A television commercial for payday loan company Wonga was banned for suggesting that the 5853% interest rate was “irrelevant.”
The Advertising Standards Authority (ASA) agreed with 31 complainants who said the ad confused viewers about the interest rate applicable on a Wonga loan, implied that the APR representative was irrelevant to a short-term loan and was irresponsible because it encouraged consumers to ignore the APR representative and thus trivialized the decision to take out a short-term loan.
The ad featured a conversation between two puppets, who said, “Okay, we’ll explain the costs of a Wonga short-term loan.
“Some people think they will pay thousands of percent interest. That is of course not the case – this is just the way annual rates are calculated. Suppose you borrowed £ 150 for 18 days , that would cost you £ 33.49. “
Wonga said his goal had been to transparently explain the “real” total cost of a Wonga short-term loan. The company argued that it was not “fair” or “reasonable” to view the ad as confusing.

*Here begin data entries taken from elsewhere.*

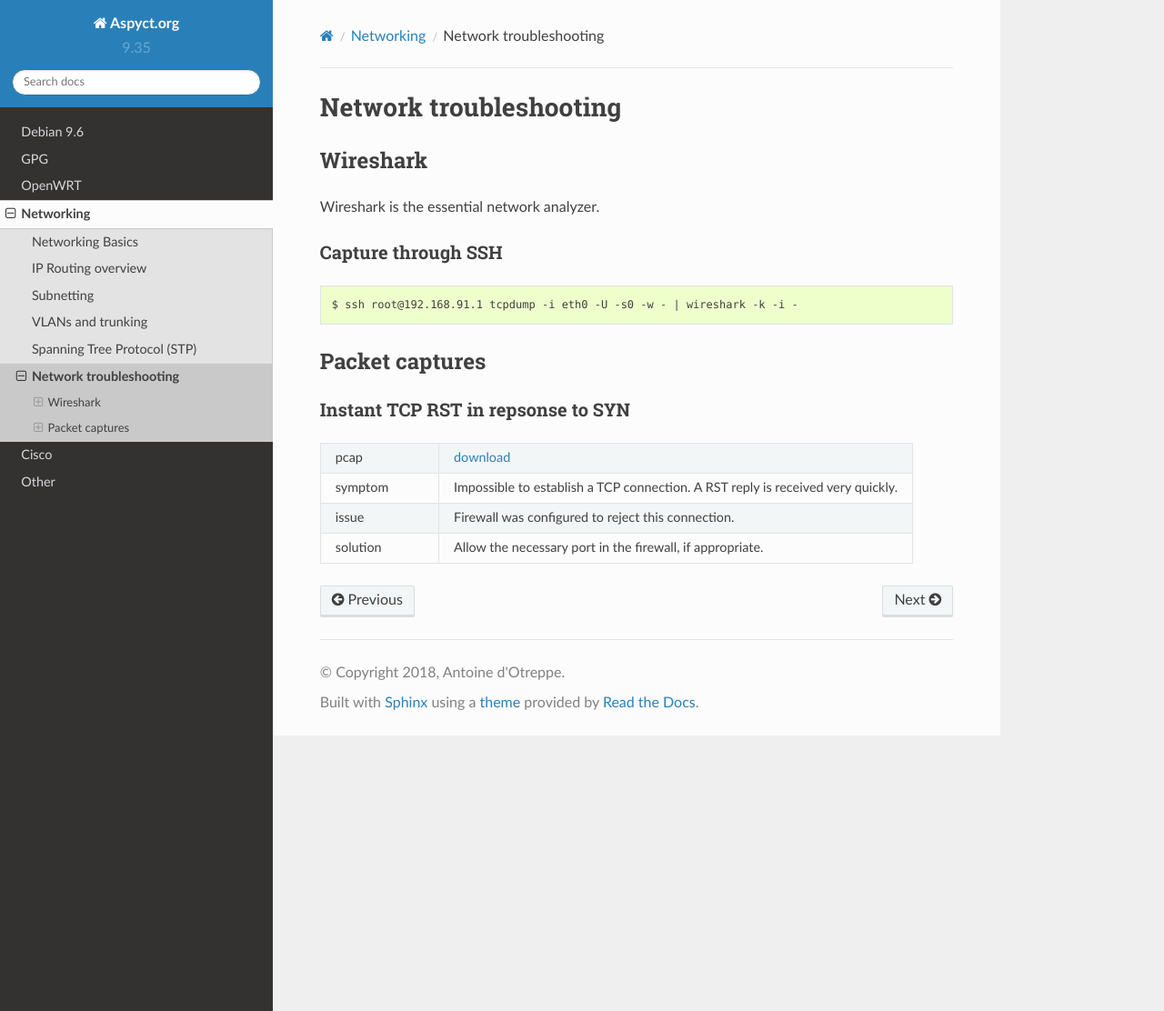
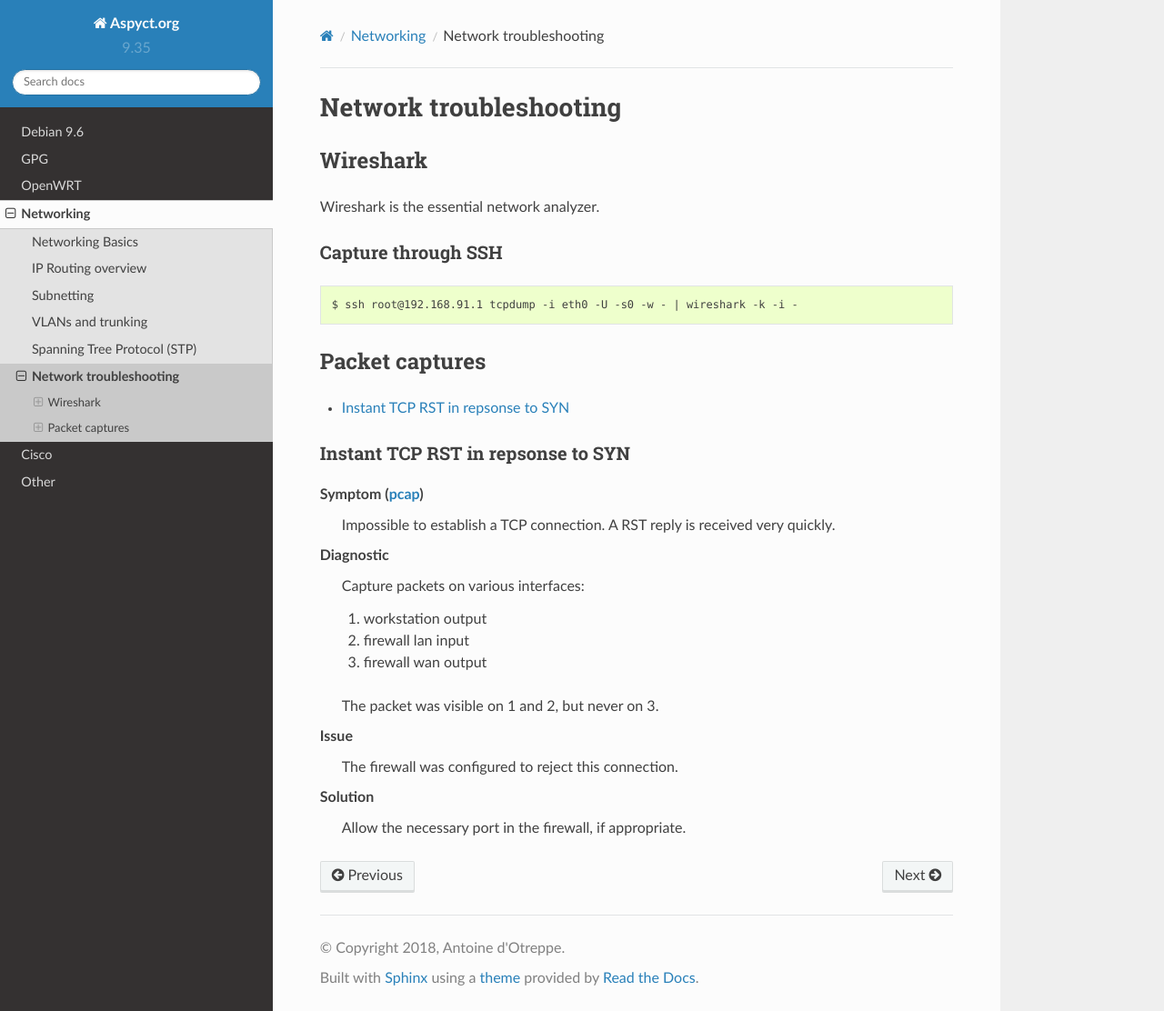
Before and after one commit to aspyct/site-source, a Sphinx documentation site: the page built from source/networking/troubleshooting.rst, in a window 1280 px wide and 1112 px high. Shown: the whole window at 91% size. Built offline with Sphinx 7.4.7 and the Read the Docs theme 2.0.0, drawn with Linux system fonts in a browser that asks for light colours.

Commit message:
Reformatted the network troubleshooting section

```diff
--- a/source/networking/troubleshooting.rst
+++ b/source/networking/troubleshooting.rst
@@ -18,15 +18,26 @@ Capture through SSH
 Packet captures
 ---------------
 
+.. contents::
+   :local:
+
 Instant TCP RST in repsonse to SYN
 ~~~~~~~~~~~~~~~~~~~~~~~~~~~~~~~~~~
 
-.. table::
-   :widths: 20, 80
+Symptom (`pcap </networking/troubleshooting/firewall-tcp-rst.pcapng>`_)
+    Impossible to establish a TCP connection. A RST reply is received very quickly.
 
-   ======== ===============================================================================
-   pcap     `download </networking/troubleshooting/firewall-tcp-rst.pcapng>`_
-   symptom  Impossible to establish a TCP connection. A RST reply is received very quickly.
-   issue    Firewall was configured to reject this connection.
-   solution Allow the necessary port in the firewall, if appropriate.
-   ======== ===============================================================================
+Diagnostic
+    Capture packets on various interfaces:
+
+    1. workstation output
+    2. firewall lan input
+    3. firewall wan output
+
+    The packet was visible on 1 and 2, but never on 3.
+
+Issue
+    The firewall was configured to reject this connection.
+
+Solution
+    Allow the necessary port in the firewall, if appropriate.
```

The company noted that it was required to include both the annual interest rate and the representative APR in the ad and said it “regrets that this may have confused or misled some viewers.”
Confirming the complaints, the ASA said it understood the announcement was intended to clarify the costs of a Wonga loan.
He said: “While we recognized that viewers who took out and paid off the loan within the time frame would not repay 5853% of the loan, we were nonetheless concerned that viewers would clearly understand how the information in the film reads the text of the loan. the screen could be applied to a Wonga loan, given the advertisement’s assertion that the representative APR was not indicative of the cost of the loan. “
“We considered that, although she attempted to clarify the costs associated with a Wonga loan, the advertisement created confusion as to which rates would apply. On this basis, we concluded that the advertisement was misleading. . “
The ASA also found that the representative example, including the representative APR, was not visible enough in the ad and that the ad irresponsibly encouraged viewers to disregard the representative APR. .
He ruled that the ad should no longer appear in its current form.
Citizens Advice Chief Executive Officer Gillian Guy said, “Payday lenders shouldn’t pull the wool over customers’ eyes with deceptive ads.
“People need to know the cost of a loan so that they can make an informed decision about whether they can really afford to pay it back. Too often what seems like a quick fix with a payday loan turns into a long term debt nightmare. .
“Glamorous and comedic ads mask the harsh reality of life in debt and it is important that when the ads fail to meet standards, the ASA takes appropriate action, as it has done today.
“Citizens Advice has urged people to report irresponsible and misleading payday loan ads. As a result, one ad has already been removed and seven more complaints are currently being filed with the ASA.”
Additional reporting by the Press Association.